“Why am I doing this?”
I studied after work, I studied while I ate lunch, I turned down plans with my friends. It didn’t help much to know that my colleagues had trodden this lonely path before me and I knew it was important to get this certification.
As I thought more and more about what becoming a CFP™ professional meant to me, I realised that the appropriate question wasn’t “Why am I doing this?” but rather “What does becoming a CFP™ professional mean for our clients?” .
This designation won’t automatically mean I am a better financial planner or that I will have a more successful career.
What it does mean, though, is that when you see those letters after a person’s name, that professional has fulfilled the rigorous requirements of the Financial Planning Standards Board (FPSB) which enables them to better serve clients.
So, what are those requirements? They are known as The Four E’s:
Education & Examinations
CFP™ professionals must complete a series structured coursework and exams. This includes studying investing, retirement planning, risk management and insurance, estate planning, tax planning, and so on…
Once the education requirements are met, candidates can sit for the exams. This consists not only of the aforementioned subjects, but also the financial planning process itself, along with ethical and regulatory components. And trying to memorise the textbooks doesn’t do much good; I had to know how to dissect the information that was given to me, discern what was relevant, and successfully apply it to real-life financial planning scenarios.
Candidates for the CFP™ certification must meet relevant work experience standards (a minimum of three years of practice experience) in the financial planning process, prior to being awarded their CFP™ marks.

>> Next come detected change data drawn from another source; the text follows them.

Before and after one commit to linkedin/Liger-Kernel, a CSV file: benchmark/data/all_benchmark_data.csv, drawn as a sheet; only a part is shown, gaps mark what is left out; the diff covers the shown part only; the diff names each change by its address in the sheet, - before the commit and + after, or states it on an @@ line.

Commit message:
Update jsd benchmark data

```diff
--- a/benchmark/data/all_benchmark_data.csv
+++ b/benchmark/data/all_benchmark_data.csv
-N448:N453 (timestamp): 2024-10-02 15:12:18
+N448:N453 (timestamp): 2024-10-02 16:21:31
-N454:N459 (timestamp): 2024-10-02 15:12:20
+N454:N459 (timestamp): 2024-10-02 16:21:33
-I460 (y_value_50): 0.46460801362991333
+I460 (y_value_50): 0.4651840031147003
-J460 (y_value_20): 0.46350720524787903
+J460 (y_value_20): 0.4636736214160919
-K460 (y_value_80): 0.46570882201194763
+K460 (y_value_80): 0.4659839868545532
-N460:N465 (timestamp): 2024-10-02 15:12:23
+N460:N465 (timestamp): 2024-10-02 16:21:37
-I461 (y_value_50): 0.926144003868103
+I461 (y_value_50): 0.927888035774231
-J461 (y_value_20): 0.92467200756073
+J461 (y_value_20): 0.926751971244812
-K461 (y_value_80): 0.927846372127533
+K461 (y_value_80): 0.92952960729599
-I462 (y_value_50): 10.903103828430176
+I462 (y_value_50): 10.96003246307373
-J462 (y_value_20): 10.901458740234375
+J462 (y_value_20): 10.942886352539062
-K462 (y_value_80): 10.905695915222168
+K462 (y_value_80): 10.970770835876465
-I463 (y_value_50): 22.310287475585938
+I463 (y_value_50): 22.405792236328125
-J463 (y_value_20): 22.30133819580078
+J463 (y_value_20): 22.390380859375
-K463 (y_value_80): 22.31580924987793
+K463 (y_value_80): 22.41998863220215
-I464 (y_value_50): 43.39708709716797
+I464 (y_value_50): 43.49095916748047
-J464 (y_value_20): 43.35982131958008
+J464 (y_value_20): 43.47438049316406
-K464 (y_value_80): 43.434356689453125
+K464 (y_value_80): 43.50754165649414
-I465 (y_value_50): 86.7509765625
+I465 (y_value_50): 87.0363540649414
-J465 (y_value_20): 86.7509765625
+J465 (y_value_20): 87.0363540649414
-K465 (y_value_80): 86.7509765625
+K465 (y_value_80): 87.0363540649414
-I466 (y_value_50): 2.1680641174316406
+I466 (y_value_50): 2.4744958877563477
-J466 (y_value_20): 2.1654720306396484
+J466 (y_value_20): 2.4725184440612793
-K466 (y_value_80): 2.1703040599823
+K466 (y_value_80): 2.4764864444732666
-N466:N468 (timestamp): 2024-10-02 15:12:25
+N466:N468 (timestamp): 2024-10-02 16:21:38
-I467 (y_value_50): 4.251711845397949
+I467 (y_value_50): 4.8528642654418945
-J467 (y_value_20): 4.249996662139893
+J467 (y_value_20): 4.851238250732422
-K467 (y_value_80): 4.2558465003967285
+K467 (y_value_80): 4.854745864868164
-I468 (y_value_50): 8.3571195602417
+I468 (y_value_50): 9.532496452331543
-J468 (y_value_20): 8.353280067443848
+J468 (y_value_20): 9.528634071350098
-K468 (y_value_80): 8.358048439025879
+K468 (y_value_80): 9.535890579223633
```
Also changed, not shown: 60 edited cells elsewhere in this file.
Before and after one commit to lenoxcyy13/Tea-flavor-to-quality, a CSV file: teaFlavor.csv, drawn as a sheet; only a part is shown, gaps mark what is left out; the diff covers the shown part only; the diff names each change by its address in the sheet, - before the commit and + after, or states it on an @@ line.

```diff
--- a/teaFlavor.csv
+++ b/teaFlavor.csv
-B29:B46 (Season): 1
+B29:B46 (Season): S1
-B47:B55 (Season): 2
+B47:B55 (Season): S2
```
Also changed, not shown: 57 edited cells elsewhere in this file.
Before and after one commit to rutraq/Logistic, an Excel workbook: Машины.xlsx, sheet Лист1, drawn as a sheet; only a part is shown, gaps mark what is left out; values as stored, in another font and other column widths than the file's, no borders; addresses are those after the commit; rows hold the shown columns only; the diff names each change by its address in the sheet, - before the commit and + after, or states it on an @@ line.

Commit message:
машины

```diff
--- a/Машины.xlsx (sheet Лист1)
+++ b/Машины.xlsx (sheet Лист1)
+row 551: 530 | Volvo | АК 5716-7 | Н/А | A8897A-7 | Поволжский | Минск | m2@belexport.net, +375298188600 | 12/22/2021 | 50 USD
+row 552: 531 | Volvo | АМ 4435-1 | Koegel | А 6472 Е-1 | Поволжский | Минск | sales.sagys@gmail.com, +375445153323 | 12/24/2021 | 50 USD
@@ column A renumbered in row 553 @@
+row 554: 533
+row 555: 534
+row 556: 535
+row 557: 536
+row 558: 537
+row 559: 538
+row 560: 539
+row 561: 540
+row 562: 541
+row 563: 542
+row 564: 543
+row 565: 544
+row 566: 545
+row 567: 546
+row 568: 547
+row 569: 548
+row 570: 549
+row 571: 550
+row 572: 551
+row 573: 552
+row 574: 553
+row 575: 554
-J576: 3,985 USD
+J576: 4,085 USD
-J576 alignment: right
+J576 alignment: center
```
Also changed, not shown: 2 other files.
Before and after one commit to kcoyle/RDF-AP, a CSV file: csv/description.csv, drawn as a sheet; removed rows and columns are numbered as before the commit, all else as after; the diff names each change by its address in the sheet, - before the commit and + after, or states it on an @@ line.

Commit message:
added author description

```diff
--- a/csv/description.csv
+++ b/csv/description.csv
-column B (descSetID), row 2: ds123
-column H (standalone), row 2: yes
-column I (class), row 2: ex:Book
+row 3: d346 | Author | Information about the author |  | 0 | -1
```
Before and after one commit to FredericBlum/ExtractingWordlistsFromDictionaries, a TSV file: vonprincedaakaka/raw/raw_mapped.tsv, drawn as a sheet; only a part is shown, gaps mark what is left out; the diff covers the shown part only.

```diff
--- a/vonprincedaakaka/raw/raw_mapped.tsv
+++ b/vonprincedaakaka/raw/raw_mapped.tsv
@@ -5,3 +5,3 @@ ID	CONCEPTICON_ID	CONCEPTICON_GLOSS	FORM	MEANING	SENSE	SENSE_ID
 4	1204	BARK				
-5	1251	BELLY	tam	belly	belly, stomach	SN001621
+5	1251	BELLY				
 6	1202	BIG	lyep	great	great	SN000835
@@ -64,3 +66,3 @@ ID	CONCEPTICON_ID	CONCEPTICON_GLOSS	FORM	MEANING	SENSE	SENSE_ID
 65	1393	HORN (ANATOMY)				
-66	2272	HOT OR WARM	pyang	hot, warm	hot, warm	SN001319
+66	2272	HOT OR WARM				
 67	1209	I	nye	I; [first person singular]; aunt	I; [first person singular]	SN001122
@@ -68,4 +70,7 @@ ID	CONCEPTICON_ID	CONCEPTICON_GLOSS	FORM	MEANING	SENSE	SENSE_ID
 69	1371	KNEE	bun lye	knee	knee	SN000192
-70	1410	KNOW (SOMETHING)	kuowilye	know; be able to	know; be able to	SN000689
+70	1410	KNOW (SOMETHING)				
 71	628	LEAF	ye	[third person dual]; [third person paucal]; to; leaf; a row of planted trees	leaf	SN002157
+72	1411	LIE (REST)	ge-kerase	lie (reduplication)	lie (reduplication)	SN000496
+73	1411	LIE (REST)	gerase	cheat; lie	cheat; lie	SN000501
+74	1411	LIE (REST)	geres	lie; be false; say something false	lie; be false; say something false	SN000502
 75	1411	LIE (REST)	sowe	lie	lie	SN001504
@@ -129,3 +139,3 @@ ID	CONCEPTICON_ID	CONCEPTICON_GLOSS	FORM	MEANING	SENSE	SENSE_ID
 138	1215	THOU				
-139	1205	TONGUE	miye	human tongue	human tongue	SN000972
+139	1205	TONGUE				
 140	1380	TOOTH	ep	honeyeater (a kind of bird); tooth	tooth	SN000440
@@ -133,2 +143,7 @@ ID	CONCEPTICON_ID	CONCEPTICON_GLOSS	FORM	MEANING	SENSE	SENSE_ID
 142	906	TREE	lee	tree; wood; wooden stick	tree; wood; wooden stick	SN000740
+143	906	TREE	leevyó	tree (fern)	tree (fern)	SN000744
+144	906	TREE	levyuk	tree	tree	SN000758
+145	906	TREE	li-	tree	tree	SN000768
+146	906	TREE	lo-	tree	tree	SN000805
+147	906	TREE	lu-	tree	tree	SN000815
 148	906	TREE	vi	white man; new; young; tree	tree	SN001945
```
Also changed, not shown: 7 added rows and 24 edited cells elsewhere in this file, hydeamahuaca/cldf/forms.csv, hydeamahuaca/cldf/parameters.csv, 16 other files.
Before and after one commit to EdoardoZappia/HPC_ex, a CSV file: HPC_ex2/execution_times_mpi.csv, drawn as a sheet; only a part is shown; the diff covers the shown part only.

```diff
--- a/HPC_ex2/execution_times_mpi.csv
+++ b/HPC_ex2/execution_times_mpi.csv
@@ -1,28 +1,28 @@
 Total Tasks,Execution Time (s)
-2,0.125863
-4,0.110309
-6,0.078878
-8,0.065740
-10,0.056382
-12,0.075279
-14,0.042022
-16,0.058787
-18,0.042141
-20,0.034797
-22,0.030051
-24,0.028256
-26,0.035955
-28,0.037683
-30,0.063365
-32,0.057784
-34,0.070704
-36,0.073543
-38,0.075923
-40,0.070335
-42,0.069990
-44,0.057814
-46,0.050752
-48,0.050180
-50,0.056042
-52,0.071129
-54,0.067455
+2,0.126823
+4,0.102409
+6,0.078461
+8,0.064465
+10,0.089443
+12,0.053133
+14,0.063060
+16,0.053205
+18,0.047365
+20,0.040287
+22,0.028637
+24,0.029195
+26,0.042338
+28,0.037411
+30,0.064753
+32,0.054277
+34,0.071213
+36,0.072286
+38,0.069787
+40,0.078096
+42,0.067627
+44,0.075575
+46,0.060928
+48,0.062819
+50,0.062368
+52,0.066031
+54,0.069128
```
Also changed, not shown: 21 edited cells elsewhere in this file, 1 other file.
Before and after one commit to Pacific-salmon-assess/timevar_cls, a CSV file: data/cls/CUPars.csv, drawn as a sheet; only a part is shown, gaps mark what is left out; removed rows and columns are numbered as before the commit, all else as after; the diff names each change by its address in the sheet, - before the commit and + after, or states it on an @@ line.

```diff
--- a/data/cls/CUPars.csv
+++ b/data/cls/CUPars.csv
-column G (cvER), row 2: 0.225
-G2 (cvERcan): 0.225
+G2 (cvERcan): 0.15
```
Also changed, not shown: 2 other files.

During this time, I couldn’t simply twiddle my thumbs at work; I had to be doing actual financial planning work for clients. This includes gathering and analysing information, developing and presenting financial plans, and monitoring and supporting existing financial plans.
Perhaps the most important requirement, candidates are obligated to uphold important ethical principles set by the CFP™ Board: integrity, objectivity, competence, fairness, confidentiality, professionalism and diligence.
A CFP™ professional is also required to act as a fiduciary at all times; this means that the professional must provide services in the client’s best interest. Failure to abide by these ethical standards can result in sanctions, including suspension or permanent revocation of the certification.
As you can see, CFP™ professionals are not one-trick ponies. Anyone can call themselves a “financial planner” but that does not mean they are certified and have met the rigorous standards set by the FPSB and the CFP™ certification.
All CFP™ professionals are also required to complete several hours of continuing education on a regular basis, ensuring that our knowledge of topics and trends within the financial services sector stays up to date.
As a client working with a CFP™ professional, you can be confident we have a background in various areas of financial planning that enables us to provide comprehensive advice, and that we are required to act in your best interest.
The CFP™ designation means a lot to me. I value the dedication and knowledge it takes to become a CFP™ professional, and the ongoing education and practice standards that must be met in order to uphold the designation.
It also coincides with my belief that the client’s best interest is truly the firm’s best interest, and this aligns with my mission to provide comprehensive financial planning and wealth management advice.
Full Disclosure: Nothing on this site should ever be considered to be advice, research or an invitation to buy or sell any financial products.